One of the most important products in the coffee-house trade is again under question for the ethical nature of its sourcing – chocolate, which is often said to account for approximately 20% of the average café’s turnover, is once again the subject of allegations of child slave labour. A major film on the subject, to be premiered at Chocolate Week on 8th October, will allege that ‘much of the chocolate produced in the Ivory Coast is still dependent on child slavery’.
Some years ago, the film Black Gold created a considerable stir by highlighting the lot of coffee growers and their workers… it appears that the same is about to happen for the chocolate industry, when the film Nothing Like Chocolate appears.
This year’s Chocolate Week will run from October 8-14, and is the trade’s main event for talks, tastings, demonstrations and samplings. This year, the main talking point may well come from the film which shows the work of ‘anarchist chocolatier’ Mott Green, the man who formed the Grenada Chocolate Company, as a one-man rebellion against the ‘entrenched industry practices of irresponsible corporate greed, tasteless, and synthetic products’.
In the rain forests of Grenada, he has used solar power and small-scale antique equipment in a genuine worker-owned co-operative, to turn out what is now not just a high-quality chocolate, but also an extremely expensive one.
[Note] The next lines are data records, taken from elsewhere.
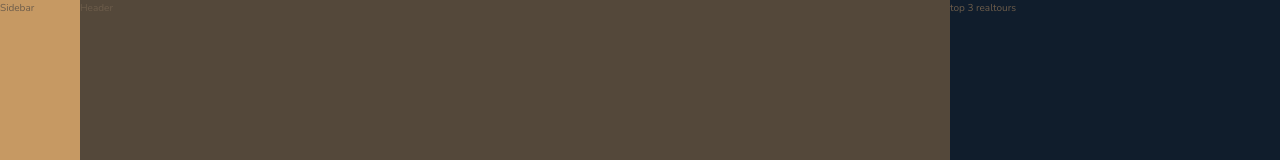
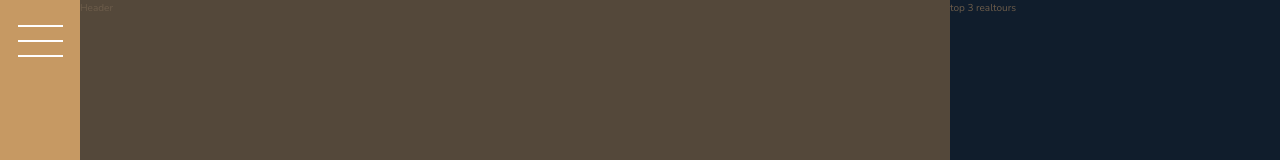
Before and after one commit to olivercastroteran/nexter, a website: page index.html in a window 1280 px wide. Shown: the top 160 px of the page. Drawn offline with nearby package versions, Linux system fonts and the light colour scheme.

Commit message:
sidebar styled

```diff
--- a/index.html
+++ b/index.html
@@ -16,7 +16,7 @@
   </head>
   <body class="container">
     <div class="sidebar">
-      Sidebar
+      <button class="nav-btn"></button>
     </div>
 
     <header class="header">
--- a/sass/_sidebar.scss
+++ b/sass/_sidebar.scss
@@ -2,4 +2,37 @@
   background-color: $color-primary;
   grid-column: sidebar-start / sidebar-end;
   grid-row: 1 / -1;
+  display: flex;
+  justify-content: center;
+
+  button {
+    cursor: pointer;
+  }
 }
+
+.nav-btn {
+  border: none;
+  border-radius: none;
+
+  background-color: #fff;
+  height: 2px;
+  width: 4.5rem;
+  margin-top: 4rem;
+
+  &::before,
+  &::after {
+    background-color: #fff;
+    height: 2px;
+    width: 4.5rem;
+    content: '';
+    display: block;
+  }
+
+  &::before {
+    transform: translateY(-1.5rem);
+  }
+
+  &::after {
+    transform: translateY(1.3rem);
+  }
+}
```
Also changed, not shown: css/style.css.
Along the way, we learn that while 70 per cent of the world’s chocolate comes from one African region, much of its harvesting is dependent on not just slave labour, but child-trafficking to provide the workforce, and that cocoa bean prices are blamed for actually causing civil war in west Africa… to which, it is alleged, western governments have turned a blind eye, being influenced by the capitalism of chocolate.
It is said that one of America’s most famous chocolate brands ‘cannot guarantee slave-free cocoa in its chocolate’, and this film promises to ‘expose the practices and politics of how chocolate has moved from a sacred plant to corporate blasphemy’. One speaker in the film refers to the finding that in 2001, some fifteen thousand children were illegally transported to work on the chocolate harvest, and another says that ‘the scale of slavery in the 21st century is getting larger’.
This is not the first time that the subject has been put before the British trade. Six years ago, the outspoken David McKernan, of the Java Republic coffee roastery in Dublin, formed his Other Bean chocolate brand in protest at what he had found when he researched the subject of chocolate farming.
“Chocolate farming is horrendous hard work – it’s appalling,” he said. “There is a huge amount of physical work involved. The pods have to be cut down from huge heights, and while sometimes they use a long stick with a machete on the end, sometimes they have to climb. The beans don’t just fall out of the pod – it’s very hard to get them out, and that’s physical work as well. Very hard work, for very little reward.
“And the industry has been up to its neck in child labour. All the producing countries say they’re against it, but it is certainly still a huge factor. There are kids working in slave conditions, and that’s a fact. They say in some countries it doesn’t happen, and I don’t believe them – the chocolate world is worse than the coffee one.”
It is, McKernan said at the time, a particularly bitter irony that what is probably the most ‘indulgent’ product we buy is also the one which treats its workers worst.
“Absolutely it is – chocolate is the ultimate indulgence, and yet the conditions for the growers can be appalling. There’s a lot of middlemen in this, screwing the farmers, the chocolate companies have managed to cover it all up, and the public just doesn’t know.”
McKernan said at the time that “if I ever get out of coffee, I’ll set up a ‘real chocolate company”.
The film to be previewed in October shows the story of how Mott Green did just that.
His chocolate can be found in the UK – the produce from his Grenada company can be sourced through Rococo of London.
This film may be a benchmark in the trade’s attitude towards chocolate.
Chocolate Week runs from 8th-14th October 2012 and will again finish with the consumer show, Chocolate Unwrapped, on 13th and 14th, which now moves to a bigger venue, at Covent Garden’s original Flower Cellars.